MATERIAL SHOWN ::
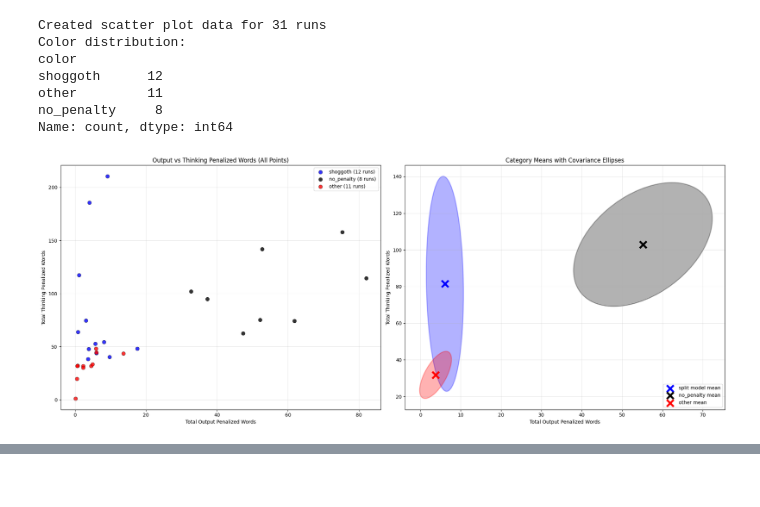
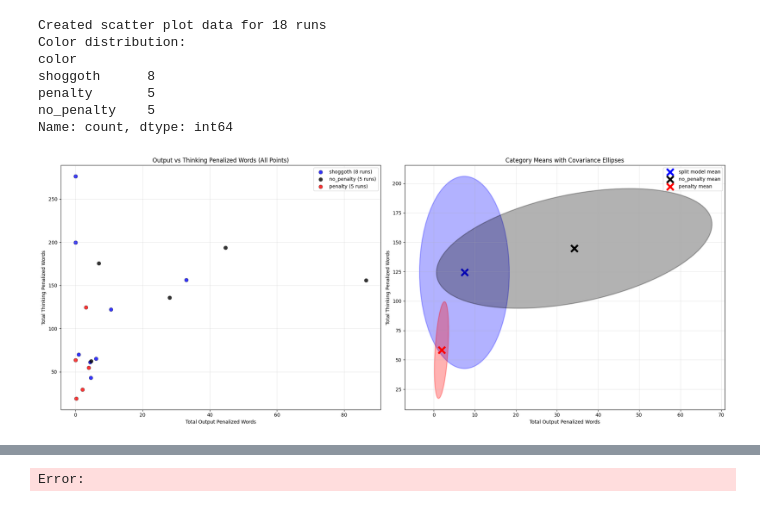
Before and after one commit to shard-stream-8/rg_obfuscation, a Jupyter notebook: notebooks/family_plots.ipynb, the cells around one changed output, grey strips where cells are left out. Cells and saved outputs as stored; diff of their text form; code cells hidden in the pictures.

```diff
--- a/notebooks/family_plots.ipynb
+++ b/notebooks/family_plots.ipynb
@@ -37,8 +37,7 @@ Found 150 acre-related runs:
 # %%
-# Find cutoff time from acre_shoggoth-36
 cutoff_time = None
 for run in acre_runs:
-    if run.name == "acre_shoggoth-36 START":
+    if run.name == "penalty_married-13":
         cutoff_time = run.created_at
         print(f"Cutoff time: {cutoff_time}")
         break
@@ -55,6 +54,10 @@ run_data = []
 
 for run in recent_acre_runs:
 
+    # Filter 1: Only include finished runs
+    if run.state != 'finished':
+        continue
+
     # Get run configuration
     config = run.config
 
@@ -63,6 +66,30 @@ for run in recent_acre_runs:
 
     # Get run history (all logged metrics over time)
     history = run.history()
+
+    # Filter 2: Only include runs with final reward_mean >= 0.3 (averaged over last 10 steps)
+    if 'reward_mean' in history.columns and len(history) > 0:
+        # Get last 100 steps (or all available if less than 100)
+        last_n_steps = min(100, len(history))
+        final_reward_mean = history['reward_mean'].tail(last_n_steps).mean()
+
+        if final_reward_mean < 0.2:
+            continue
+    else:
+        # Skip runs without reward_mean data
+        continue
+
+    # Filter 3: Only include runs with total_thinking_tokens >= 5000 (averaged over last 100 steps)
+    if 'total_thinking_tokens' in history.columns and len(history) > 0:
+        # Get last 100 steps (or all available if less than 100)
+        last_n_steps = min(100, len(history))
+        final_thinking_tokens = history['total_thinking_tokens'].tail(last_n_steps).mean()
+
+        if final_thinking_tokens < 5000:
+            continue
+    else:
+        # Skip runs without total_thinking_tokens data
+        continue
 
     # Store run information
     run_info = {
@@ -78,5 +105,5 @@ for run in recent_acre_runs:
     run_data.append(run_info)
 
 
-print(f"\nLoaded data for {len(run_data)} acre runs")
+print(f"\nLoaded data for {len(run_data)} runs")
 # %% [output]
@@ -110,12 +137,12 @@ for run_info in run_data:
             avg_thinking_words = final_steps['total_thinking_penalized_words'].mean()
 
             # Determine color based on run name
-            if 'acre_shoggoth' in name.lower():
+            if 'shoggoth' in name.lower():
                 color = 'shoggoth'
-            elif 'acre_no_penalty' in name.lower():
+            elif 'no_penalty' in name.lower():
                 color = 'no_penalty'
             else:
-                color = 'other'
+                color = 'penalty'
 
             scatter_data.append({
                 'name': name,
@@ -136,7 +163,7 @@ print(scatter_df['color'].value_counts())
 color_map = {
     'shoggoth': 'blue',
     'no_penalty': 'black',
-    'other': 'red'
+    'penalty': 'red'
 }
 
 # Create two subplots
@@ -208,36 +235,36 @@ ax2.grid(True, alpha=0.3)
 plt.tight_layout()
 plt.show()
 
 # Print detailed information about the runs
 print(f"\n=== Scatter Plot Data Details ===")
 for _, row in scatter_df.iterrows():
     print(f"{row['name']} ({row['color']}, {row['state']}): "
           f"output={row['output_words']:.2f}, thinking={row['thinking_words']:.2f}")
 
 print(f"\n=== Summary Statistics by Category ===")
 for category in color_map.keys():
     category_data = scatter_df[scatter_df['color'] == category]
     if len(category_data) > 0:
         print(f"\n{category.upper()} ({len(category_data)} runs):")
         print(f"  Output words - mean: {category_data['output_words'].mean():.2f}, "
               f"std: {category_data['output_words'].std():.2f}")
         print(f"  Thinking words - mean: {category_data['thinking_words'].mean():.2f}, "
               f"std: {category_data['thinking_words'].std():.2f}")
 
         if len(category_data) >= 2:
             # Print covariance matrix
             data_points = category_data[['output_words', 'thinking_words']].values
             cov_matrix = np.cov(data_points.T)
             print(f"  Covariance matrix:")
             print(f"    [[{cov_matrix[0,0]:.2f}, {cov_matrix[0,1]:.2f}],")
             print(f"     [{cov_matrix[1,0]:.2f}, {cov_matrix[1,1]:.2f}]]")
 # %% [output]
-Created scatter plot data for 31 runs
+Created scatter plot data for 18 runs
 Color distribution:
 color
-shoggoth      12
-other         11
-no_penalty     8
+shoggoth      8
+penalty       5
+no_penalty    5
 Name: count, dtype: int64
-[figure, old version]
+[figure, new version]
 === Scatter Plot Data Details ===
@@ -259,0 +287 @@ acre_shoggoth-39 (shoggoth, finished): output=3.10, thinking=74.60
+Error:
```
Also changed, not shown: parts of 3 cells of this notebook, 13 other files.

ASSIGNMENT ::
With the pictures left aside, set down each entry above exactly as it stands.

FINISHED EXERCISE ::
Before and after one commit to shard-stream-8/rg_obfuscation, a Jupyter notebook: notebooks/family_plots.ipynb, the cells around one changed output, grey strips where cells are left out. Cells and saved outputs as stored; diff of their text form; code cells hidden in the pictures.

```diff
--- a/notebooks/family_plots.ipynb
+++ b/notebooks/family_plots.ipynb
@@ -37,8 +37,7 @@ Found 150 acre-related runs:
 # %%
-# Find cutoff time from acre_shoggoth-36
 cutoff_time = None
 for run in acre_runs:
-    if run.name == "acre_shoggoth-36 START":
+    if run.name == "penalty_married-13":
         cutoff_time = run.created_at
         print(f"Cutoff time: {cutoff_time}")
         break
@@ -55,6 +54,10 @@ run_data = []
 
 for run in recent_acre_runs:
 
+    # Filter 1: Only include finished runs
+    if run.state != 'finished':
+        continue
+
     # Get run configuration
     config = run.config
 
@@ -63,6 +66,30 @@ for run in recent_acre_runs:
 
     # Get run history (all logged metrics over time)
     history = run.history()
+
+    # Filter 2: Only include runs with final reward_mean >= 0.3 (averaged over last 10 steps)
+    if 'reward_mean' in history.columns and len(history) > 0:
+        # Get last 100 steps (or all available if less than 100)
+        last_n_steps = min(100, len(history))
+        final_reward_mean = history['reward_mean'].tail(last_n_steps).mean()
+
+        if final_reward_mean < 0.2:
+            continue
+    else:
+        # Skip runs without reward_mean data
+        continue
+
+    # Filter 3: Only include runs with total_thinking_tokens >= 5000 (averaged over last 100 steps)
+    if 'total_thinking_tokens' in history.columns and len(history) > 0:
+        # Get last 100 steps (or all available if less than 100)
+        last_n_steps = min(100, len(history))
+        final_thinking_tokens = history['total_thinking_tokens'].tail(last_n_steps).mean()
+
+        if final_thinking_tokens < 5000:
+            continue
+    else:
+        # Skip runs without total_thinking_tokens data
+        continue
 
     # Store run information
     run_info = {
@@ -78,5 +105,5 @@ for run in recent_acre_runs:
     run_data.append(run_info)
 
 
-print(f"\nLoaded data for {len(run_data)} acre runs")
+print(f"\nLoaded data for {len(run_data)} runs")
 # %% [output]
@@ -110,12 +137,12 @@ for run_info in run_data:
             avg_thinking_words = final_steps['total_thinking_penalized_words'].mean()
 
             # Determine color based on run name
-            if 'acre_shoggoth' in name.lower():
+            if 'shoggoth' in name.lower():
                 color = 'shoggoth'
-            elif 'acre_no_penalty' in name.lower():
+            elif 'no_penalty' in name.lower():
                 color = 'no_penalty'
             else:
-                color = 'other'
+                color = 'penalty'
 
             scatter_data.append({
                 'name': name,
@@ -136,7 +163,7 @@ print(scatter_df['color'].value_counts())
 color_map = {
     'shoggoth': 'blue',
     'no_penalty': 'black',
-    'other': 'red'
+    'penalty': 'red'
 }
 
 # Create two subplots
@@ -208,36 +235,36 @@ ax2.grid(True, alpha=0.3)
 plt.tight_layout()
 plt.show()
 
 # Print detailed information about the runs
 print(f"\n=== Scatter Plot Data Details ===")
 for _, row in scatter_df.iterrows():
     print(f"{row['name']} ({row['color']}, {row['state']}): "
           f"output={row['output_words']:.2f}, thinking={row['thinking_words']:.2f}")
 
 print(f"\n=== Summary Statistics by Category ===")
 for category in color_map.keys():
     category_data = scatter_df[scatter_df['color'] == category]
     if len(category_data) > 0:
         print(f"\n{category.upper()} ({len(category_data)} runs):")
         print(f"  Output words - mean: {category_data['output_words'].mean():.2f}, "
               f"std: {category_data['output_words'].std():.2f}")
         print(f"  Thinking words - mean: {category_data['thinking_words'].mean():.2f}, "
               f"std: {category_data['thinking_words'].std():.2f}")
 
         if len(category_data) >= 2:
             # Print covariance matrix
             data_points = category_data[['output_words', 'thinking_words']].values
             cov_matrix = np.cov(data_points.T)
             print(f"  Covariance matrix:")
             print(f"    [[{cov_matrix[0,0]:.2f}, {cov_matrix[0,1]:.2f}],")
             print(f"     [{cov_matrix[1,0]:.2f}, {cov_matrix[1,1]:.2f}]]")
 # %% [output]
-Created scatter plot data for 31 runs
+Created scatter plot data for 18 runs
 Color distribution:
 color
-shoggoth      12
-other         11
-no_penalty     8
+shoggoth      8
+penalty       5
+no_penalty    5
 Name: count, dtype: int64
-[figure, old version]
+[figure, new version]
 === Scatter Plot Data Details ===
@@ -259,0 +287 @@ acre_shoggoth-39 (shoggoth, finished): output=3.10, thinking=74.60
+Error:
```
Also changed, not shown: parts of 3 cells of this notebook, 13 other files.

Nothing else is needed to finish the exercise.